- Intro – write occurrences that challenge the global trade regime.
- Mention the divergences in trade recoveries.
- Mention the causes that challenge multilateralism at WTO.
- Mention the consequent uncertain global trade order.
The international trade order, principally spearheaded by the WTO since 1995, was severely damaged by the Trade War b/w US-China. After the pandemic erupted by the end of 2019, the already dented international trade started experiencing more complex problems as lockdowns disrupted the global supply chain periodically. Both merchandise and trade volumes showed a more resilient recovery in 2021, in comparison to the period after the 2008-09 Global Financial crisis. However, the revival is mainly driven by merchandise trade, whilst services continue to remain subdued.
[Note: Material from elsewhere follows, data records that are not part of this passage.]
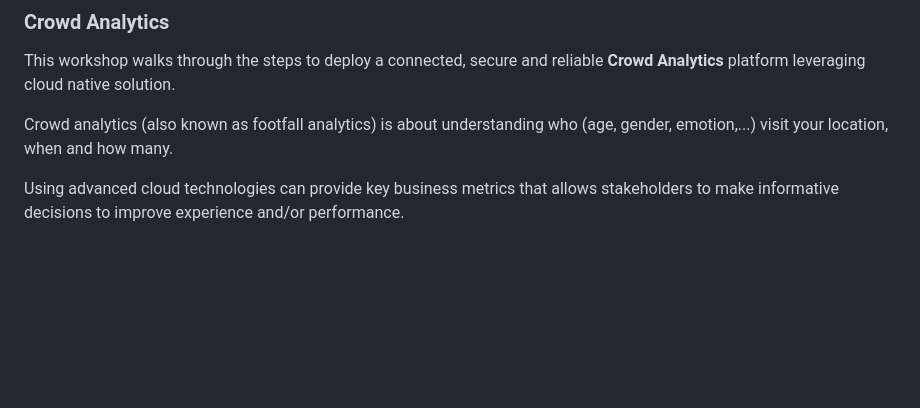
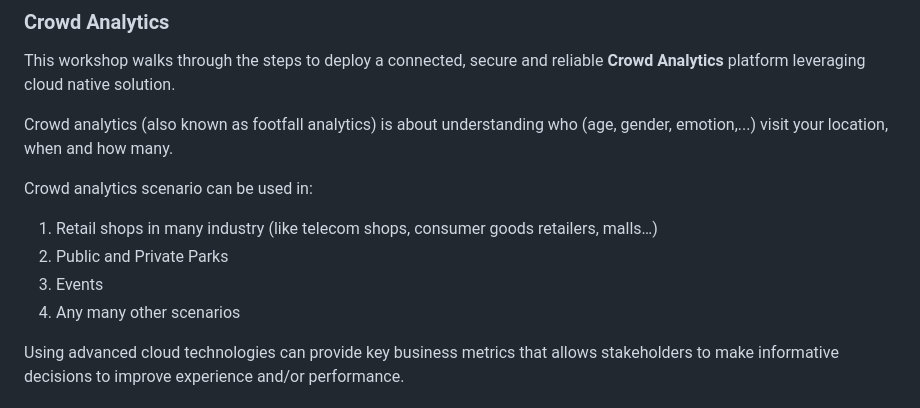
Before and after one commit to mohamedsaif/IntelligentExperiences.OnContainers, a Markdown page: README.md, the part around the change. Rendered like a GitHub page; blank space fills up the shorter version.

Commit message:
Updated description

```diff
--- a/README.md
+++ b/README.md
@@ -15,6 +15,13 @@ Almost all retail shops already include a networked CCTV cameras all over the st
 This workshop walks through the steps to deploy a connected, secure and reliable **Crowd Analytics** platform leveraging cloud native solution.
 
 Crowd analytics (also known as footfall analytics) is about understanding who (age, gender, emotion,...) visit your location, when and how many.
+
+Crowd analytics scenario can be used in:
+
+1. Retail shops in many industry (like telecom shops, consumer goods retailers, malls…)
+2. Public and Private Parks
+3. Events
+4. Any many other scenarios
 
 Using advanced cloud technologies can provide key business metrics that allows stakeholders to make informative decisions to improve experience and/or performance.
 
```
Also changed, not shown: res/architecture.png.
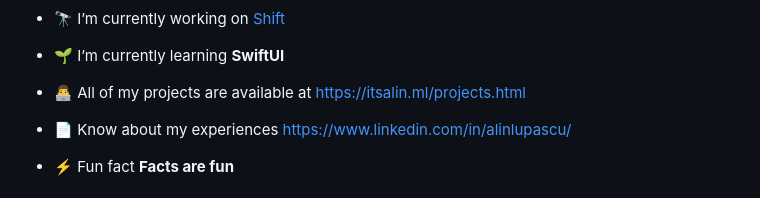
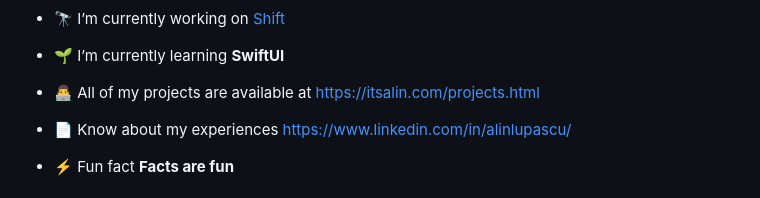
Before and after one commit to alienator88/alienator88, a Markdown page: README.md, the part around the change. Rendered like a GitHub page.

```diff
--- a/README.md
+++ b/README.md
@@ -9,7 +9,7 @@
 
 - 🌱 I’m currently learning **SwiftUI**
 
-- 👨‍💻 All of my projects are available at [https://itsalin.ml/projects.html](https://itsalin.ml/projects.html)
+- 👨‍💻 All of my projects are available at [https://itsalin.com/projects.html](https://itsalin.com/projects.html)
 
 - 📄 Know about my experiences [https://www.linkedin.com/in/alinlupascu/](https://www.linkedin.com/in/alinlupascu/)
 
```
Perceived divergences in trade recoveries: Overall trade recovery demonstrates divergence in different regions of the world. Whilst Asia leads the rebound growth in both exports and imports, West Asia, South America, and Africa have the weakest recoveries in exports. On the import side, West Asia, Africa are likely to have the slowest recoveries. South America’s comparatively better import recovery is partly the result of a low base effect.
Whilst China’s trade surplus increased in 2021, the US trade deficit widened. Most of the least developed countries (LDCs) and developing countries also experienced a worsening trade deficit in 2021.
Challenges to multilateralism at WTO: Unilateral tariff imposition and other trade restrictions before the pandemic not only gave rise to trade tensions but also undermined the multilateral trade order nurtured by the WTO. The organisation played an important role in facilitating tariff reduction and ease of trading across countries.
A prime example would be the gradual dismantling of the trade dispute settlement mechanism at the WTO. Years of US pressure have brought the international trade appeals system to a breaking point. In 2016, US had decided to block the reappointment of a South Korean judge to the WTO’s appellate body. The succeeding government continued and intensified the blocking of appointment of judges in the body. As a result, the appellate body became defunct. The Joe Biden administration continues to block the new appointments, and the appellate body remains paralysed.
Though big economies, including the US, have reiterated their commitment to the WTO, trade wars and unilateral decisions on tariff and non-tariff restrictive measures have undermined the role of the WTO in recent times. This was preceded by the stalemate in the Doha Round of negotiations due to a lack of consensus on issues related to agricultural subsidies and information technology products. The WTO is also aware of emerging trends in bilateral and plurilateral trade agreements. All these can jeopardise the multilateral character ingrained within the WTO.
Uncertain global trade order: The withdrawal of the USA from Trans Pacific Partnership in 2017 and India from RCEP in 2019 drastically reduced the combined market size of both these FTAs. Therefore, the focus largely shifted toward bilateral trade and investment treaties. Meanwhile, there have been drastic geopolitical and subsequent economic shifts.
Worldwide inflation raised the fear of a probable recession, the ongoing Russia-Ukraine war spurred new political and economic implications, China’s zero-tolerance policy towards COVID-19 already wreaked havoc on global supply chains. Repercussions of these major international phenomena will be extremely uncertain and fluid. So, the immediate focus of developing countries and emerging economies, including India, should be to remain vigilant and flexible whilst at the same time protecting their individual trade interests.